A large crow cawed from a limb overhead and flew away into the forest. My eyes inadvertently followed the movement, which seemed to sparkle like the birds I'd seen on Rhiannon's window sill. On the tree he'd vacated, a trail of silver-tipped moss grew in a narrow thick line down the trunk, in the dead center of a burn scar from an old lightening strike. It, too, disappeared under the leaves. When I kicked the litter away, I saw that the moss continued in an unbroken line along the ground, green and alive despite being covered. I followed it, knowing it would eventually turn into the trail of gray clover. It did. Okay, I'd found a clue. But it told me nothing. Actually, it took away some certainties, so it was more of an anti-clue. Eddie LaCrosse, reverse investigator. So, divorced from context, what did this tell me? Something apparently came down the tree, across the ground and landed on the very spot where my pal Phil had found his bare-assed bride, and left a trail conducive to the growth of slightly off-kilter flora. Had the lightening scar been there before the moss? Could whatever left the trail also split the bark of the tree? I'd seen burning rocks fall from the sky; I'd seen lightening. I'd encountered all manner of animals that flew. What combination could result in what I now saw? Nothing came to mind. Except the obvious idea that Queen Rhiannon herself had left the trail after she'd fallen from the heavens and came out into the sun. But I wasn't ready to put my weight behind that.

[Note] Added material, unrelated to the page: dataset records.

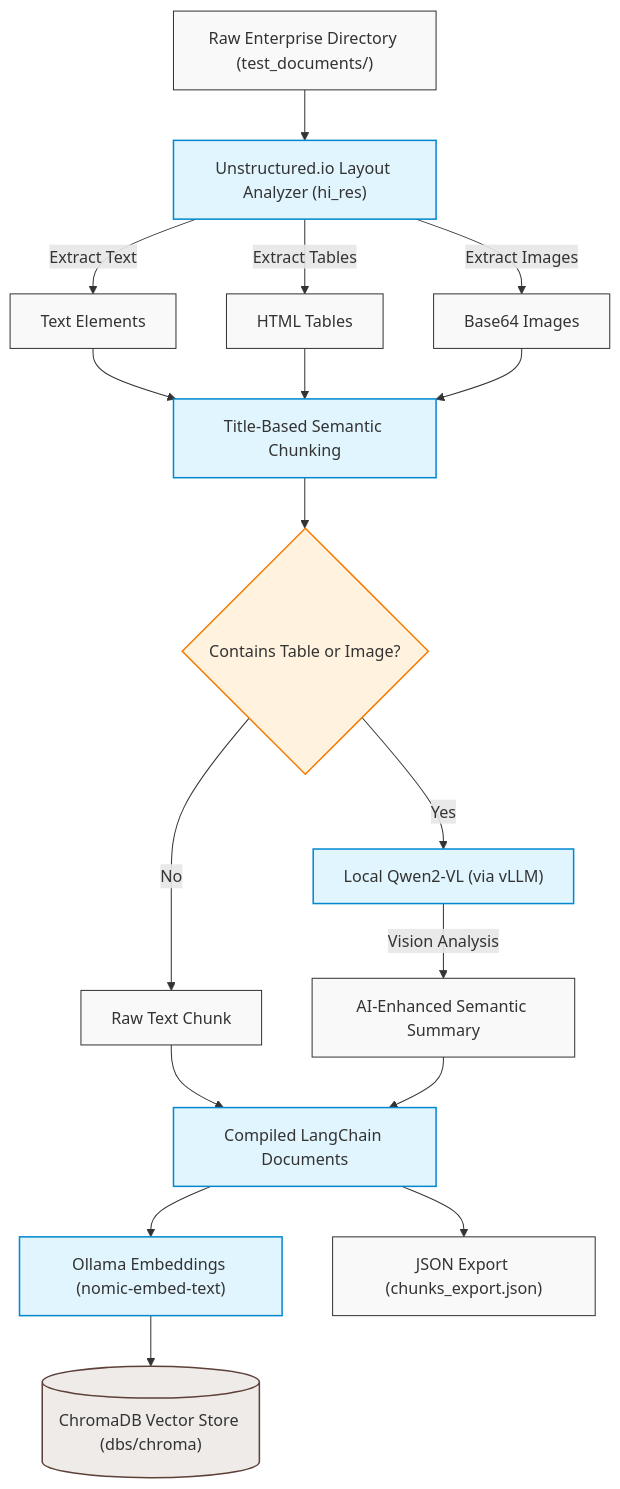
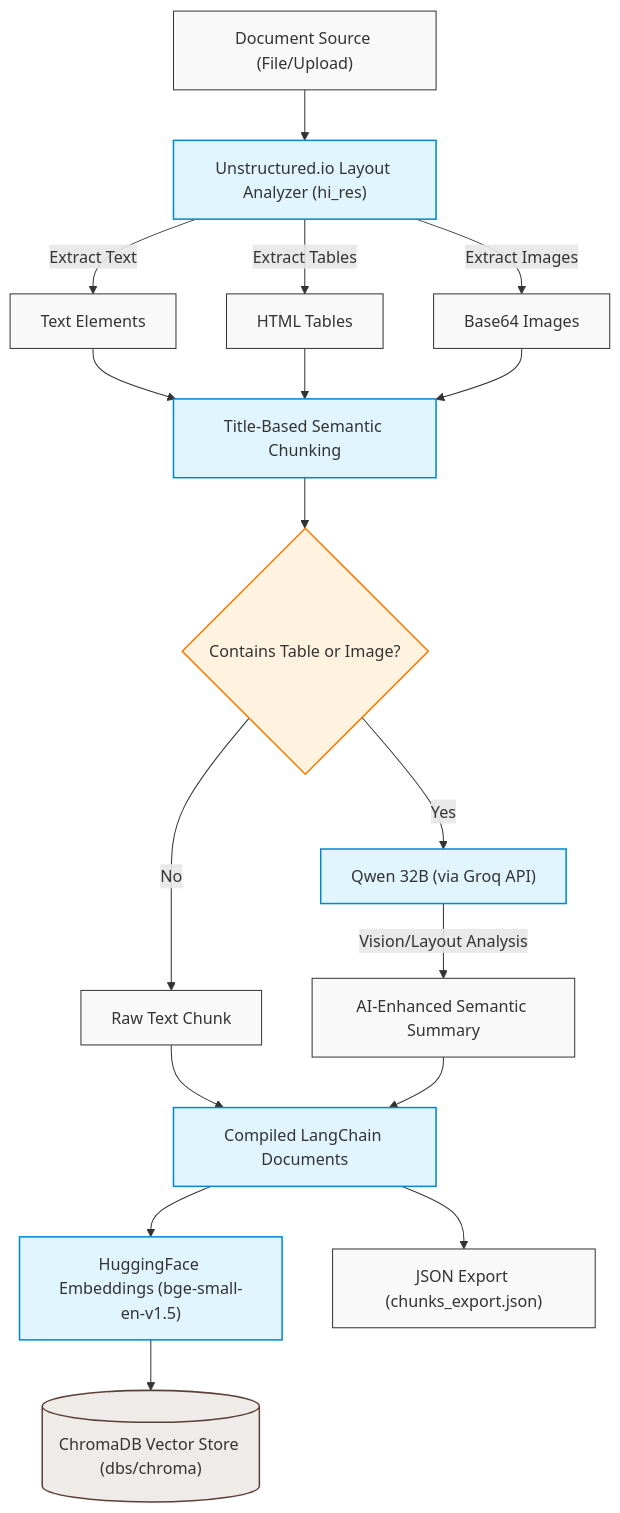
One commit to Priyanshu-git78/OmniParse-RAG changed the first of 2 diagrams in README.md. Above: the diagram before and after it, drawn with Mermaid. The commit also changed other lines of this file, not shown here.

````diff
--- a/README.md
+++ b/README.md
@@ -41,35 +46,35 @@
 ```mermaid
 flowchart TD
-    A["Raw Enterprise Directory (test_documents/)"] --> B["Unstructured.io Layout Analyzer (hi_res)"]
+    A["Document Source (File/Upload)"] --> B["Unstructured.io Layout Analyzer (hi_res)"]
     
     B -->|Extract Text| C["Text Elements"]
     B -->|Extract Tables| D["HTML Tables"]
     B -->|Extract Images| E["Base64 Images"]
     
     C & D & E --> F["Title-Based Semantic Chunking"]
     
     F --> G{"Contains Table or Image?"}
     
-    G -->|Yes| H["Local Qwen2-VL (via vLLM)"]
+    G -->|Yes| H["Qwen 32B (via Groq API)"]
     G -->|No| I["Raw Text Chunk"]
     
-    H -->|Vision Analysis| J["AI-Enhanced Semantic Summary"]
+    H -->|Vision/Layout Analysis| J["AI-Enhanced Semantic Summary"]
     
     I & J --> K["Compiled LangChain Documents"]
     
-    K --> L["Ollama Embeddings (nomic-embed-text)"]
+    K --> L["HuggingFace Embeddings (bge-small-en-v1.5)"]
     K --> M["JSON Export (chunks_export.json)"]
     
     L --> N[("ChromaDB Vector Store (dbs/chroma)")]
 
     %% Styling
     classDef default fill:#f9f9f9,stroke:#333,stroke-width:1px;
     classDef process fill:#e1f5fe,stroke:#0288d1,stroke-width:1.5px;
     classDef database fill:#efebe9,stroke:#5d4037,stroke-width:1.5px;
     classDef decision fill:#fff3e0,stroke:#f57c00,stroke-width:1.5px;
 
     class A,C,D,E,I,J,M default;
     class B,F,H,K,L process;
     class G decision;
     class N database;
 ```
````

~Excerpt from The Sword-Edged Blonde by Alex Bledsoe
When I'm looking for something to read, I most frequently look for books in two genres: fantasy & detective fiction. Naturally when an author tries to fuse these into one story, I'm interested. Simon R. Green and Jim Butcher have probably been the most well known authors selling the hard-boiled detective in the fantasy milieu, but up-and-coming author Alex Bledsoe has brought a strong entry into the mix with The Sword-Edged Blonde.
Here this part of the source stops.